It is worth noting, too, that Van Bunge sees great relevance in the debate over the meaning of the Enlightenment for contemporary Dutch and European society and politics, and begins his treatment of this topic with a discussion of recent events and controversies involving Pim Fortuyn (a right-wing, anti-immigration politician who was assassinated by an environmental activist), Theo van Gogh (a provocateur filmmaker who was gruesomely assassinated by a Muslim extremist), and Ayaan Hirsi Ali (a prominent feminist critic of Islamic fundamentalism).

Among the final chapters of the book is a critical survey of the development of Spinozism in the Netherlands in the nineteenth and twentieth centuries ("Nineteenth and Twentieth-Century Dutch Spinozism") and modern and recent trends in Spinoza scholarship, especially in Europe ("Spinoza Past and Present"). The former chapter examines how Spinozism, which experienced a lull in the eighteenth century in the Netherlands (Van Bunge notes that "Spinoza hardly played any part in Dutch High Enlightenment discourse"), regained traction in the late nineteenth century as primarily a "propagandist" movement among figures like Van Vloten, then entered a more "philosophical" (or levensbeschouwelijk, meaning "contemplative life") stage in the early twentieth century, finally reaching a "scholarly" phase by the 1960s with ground-breaking work by such Dutch and Flemish scholars as Hubbeling, De Dijn, and Klever.
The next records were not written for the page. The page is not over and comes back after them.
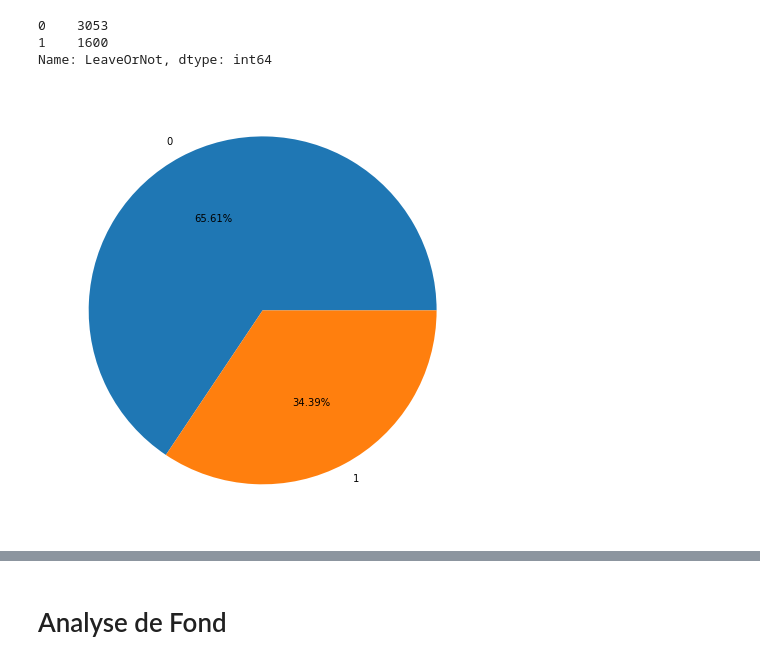
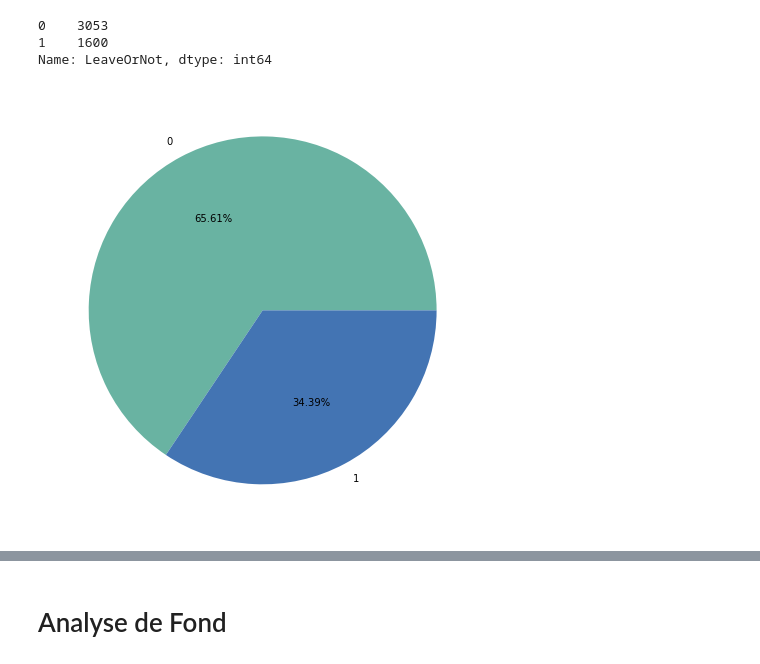
Before and after one commit to BouchetaYoucef/Projet_Employees, a Jupyter notebook: Projet_Employees_EDA.ipynb, the cells around one changed output, grey strips where cells are left out. Saved outputs shown, nothing was run; the diff lists cells and outputs as text; code cells hidden in the pictures.

```diff
--- a/Projet_Employees_EDA.ipynb
+++ b/Projet_Employees_EDA.ipynb
@@ -193,6 +222,9 @@ df["Age"].value_counts()
 Name: Age, dtype: int64
 # %%
 # countplot
-# plt.figure(figsize=(10,8))
-# sns.countplot(df['Age'], label='Count')
-# plt.show()
+colors = ["#69b3a2", "#4374B3"]
+sns.set_palette(sns.color_palette(colors))
+
+plt.figure(figsize=(10,8))
+sns.countplot(df['Age'], label='Count')
+plt.show()
@@ -205,6 +240,9 @@ Female    1875
 Name: Gender, dtype: int64
 # %%
 # # countplot
-# plt.figure(figsize=(10,8))
-# sns.countplot(df['Gender'], label='Count')
-# plt.show()
+colors = ["#69b3a2", "#4374B3"]
+sns.set_palette(sns.color_palette(colors))
+
+plt.figure(figsize=(10,8))
+sns.countplot(df['Gender'], label='Count')
+plt.show()
@@ -217,6 +258,9 @@ Yes     478
 Name: EverBenched, dtype: int64
 # %%
 # countplot
-# plt.figure(figsize=(10,8))
-# sns.countplot(df['EverBenched'], label='Count')
-# plt.show()
+colors = ["#69b3a2", "#4374B3"]
+sns.set_palette(sns.color_palette(colors))
+
+plt.figure(figsize=(10,8))
+sns.countplot(df['EverBenched'], label='Count')
+plt.show()
@@ -235,6 +282,9 @@ df["ExperienceInCurrentDomain"].value_counts()
 Name: ExperienceInCurrentDomain, dtype: int64
 # %%
 # countplot
-# plt.figure(figsize=(10,8))
-# sns.countplot(df['ExperienceInCurrentDomain'], label='Count')
-# plt.show()
+colors = ["#69b3a2", "#4374B3"]
+sns.set_palette(sns.color_palette(colors))
+
+plt.figure(figsize=(10,8))
+sns.countplot(df['ExperienceInCurrentDomain'], label='Count')
+plt.show()
@@ -248,11 +300,14 @@ df['LeaveOrNot'].value_counts()
 1    1600
 Name: LeaveOrNot, dtype: int64
 # %%
+colors = ["#69b3a2", "#4374B3"]
+sns.set_palette(sns.color_palette(colors))
+
 df_value = df['LeaveOrNot'].value_counts()
 plt.figure(figsize=(8,8))
 plt.pie(df_value,autopct='%1.2f%%',labels=df_value.index)
 plt.show()
 # %% [output]
-[figure, old version]
+[figure, new version]
 # %%
 # countplot
```
Also changed, not shown: parts of 48 cells of this notebook, 5 other files.
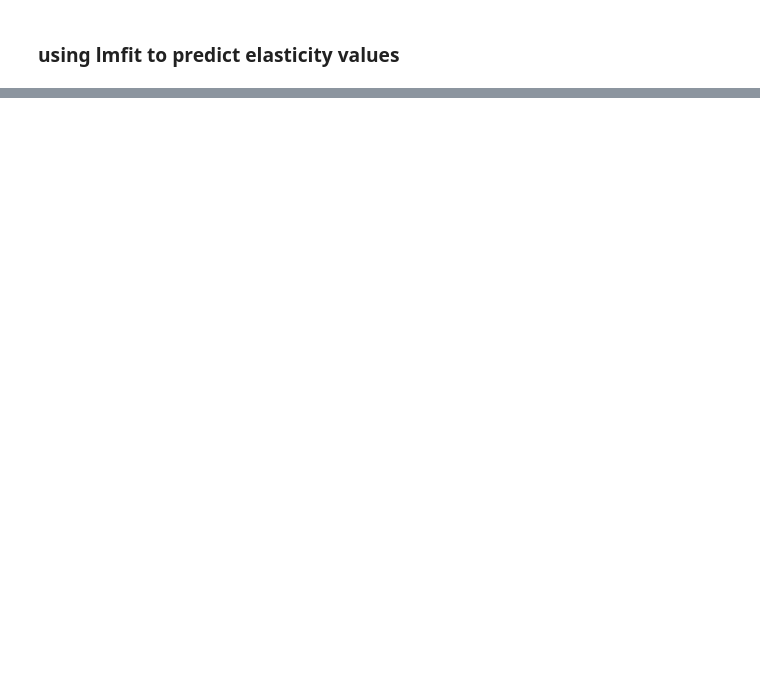
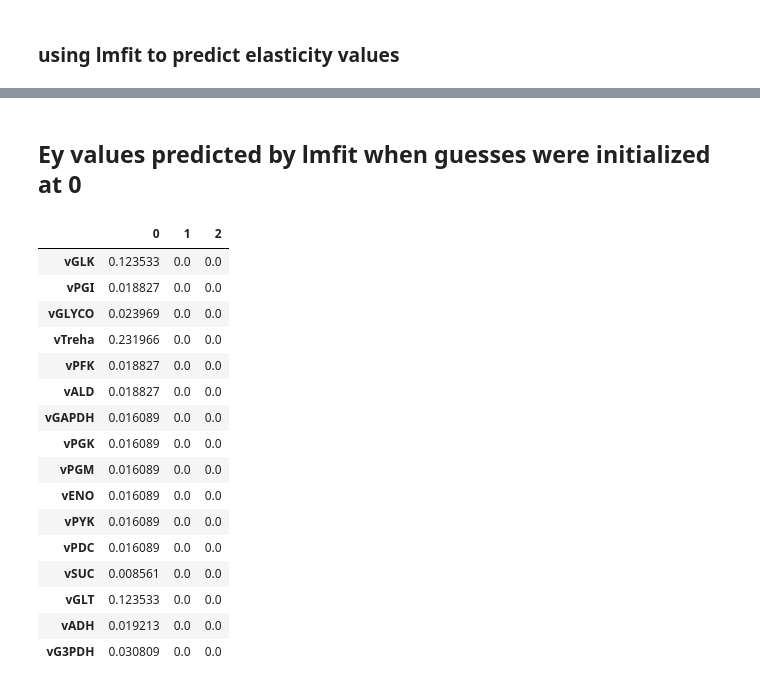
Before and after one commit to janisshin/classical-linlog, a Jupyter notebook: test.ipynb, the cells around one changed output, grey strips where cells are left out. Saved outputs shown, nothing was run; the diff lists cells and outputs as text; code cells hidden in the pictures; blank space fills up the shorter version.

```diff
--- a/test.ipynb
+++ b/test.ipynb
@@ -124,0 +155,22 @@ out = minimize(residual, params, args=(xn, yn, df), method='differential_evoluti
+# %% [markdown]
+## Ey values predicted by lmfit when guesses were initialized at 0
+# %%
+pd.DataFrame(Ey_values, index=r.getReactionIds())
+# %% [output]
+|  | 0 | 1 | 2 |
+| vGLK | 0.123533 | 0.0 | 0.0 |
+| vPGI | 0.018827 | 0.0 | 0.0 |
+| vGLYCO | 0.023969 | 0.0 | 0.0 |
+| vTreha | 0.231966 | 0.0 | 0.0 |
+| vPFK | 0.018827 | 0.0 | 0.0 |
+| vALD | 0.018827 | 0.0 | 0.0 |
+| vGAPDH | 0.016089 | 0.0 | 0.0 |
+| vPGK | 0.016089 | 0.0 | 0.0 |
+| vPGM | 0.016089 | 0.0 | 0.0 |
+| vENO | 0.016089 | 0.0 | 0.0 |
+| vPYK | 0.016089 | 0.0 | 0.0 |
+| vPDC | 0.016089 | 0.0 | 0.0 |
+| vSUC | 0.008561 | 0.0 | 0.0 |
+| vGLT | 0.123533 | 0.0 | 0.0 |
+| vADH | 0.019213 | 0.0 | 0.0 |
+| vG3PDH | 0.030809 | 0.0 | 0.0 |
```
Also changed, not shown: parts of 51 cells of this notebook.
This survey of the life of Dutch Spinozism is both illuminating and useful, particularly as it places this "movement" in the context of modern Dutch history and (in the book's final chapter) allows for a comparison with recent trends in French and Anglo-American Spinoza scholarship.

In sum, this is a rich and varied collection of essays that will be of great interest not only to Spinoza scholars but to anyone interested in the Enlightenment and in Dutch intellectual history. It is a brilliant set of studies that illuminates the intellectual and historical contexts of Spinoza's philosophy, as well as its reception and influence.

Let me close by adding a word of praise for the series Brill's Studies in Intellectual History, in which this book appears. Brill has recently brought out a number of fine and important volumes on Spinoza (including Van Bunge's earlier book, From Stevin to Spinoza: An Essay on Philosophy in the Seventeenth-Century Dutch Republic, and a presentation by Leen Spruit and Pina Totaro of the recently discovered manuscript of the Ethics), on early modern intellectual history (for example, Erik Jorink's Reading the Book of Nature in the Dutch Golden Age: 1575-1715), and editions of primary texts (such as the translation of Arnold Geulincx's Ethics, with Samuel Beckett's notes). The books, all hardcover, are ridiculously and unreasonably expensive, but they are important additions to the scholarly literature. As university presses take on fewer and fewer "low level" projects, it is good to know that someone is picking up the slack.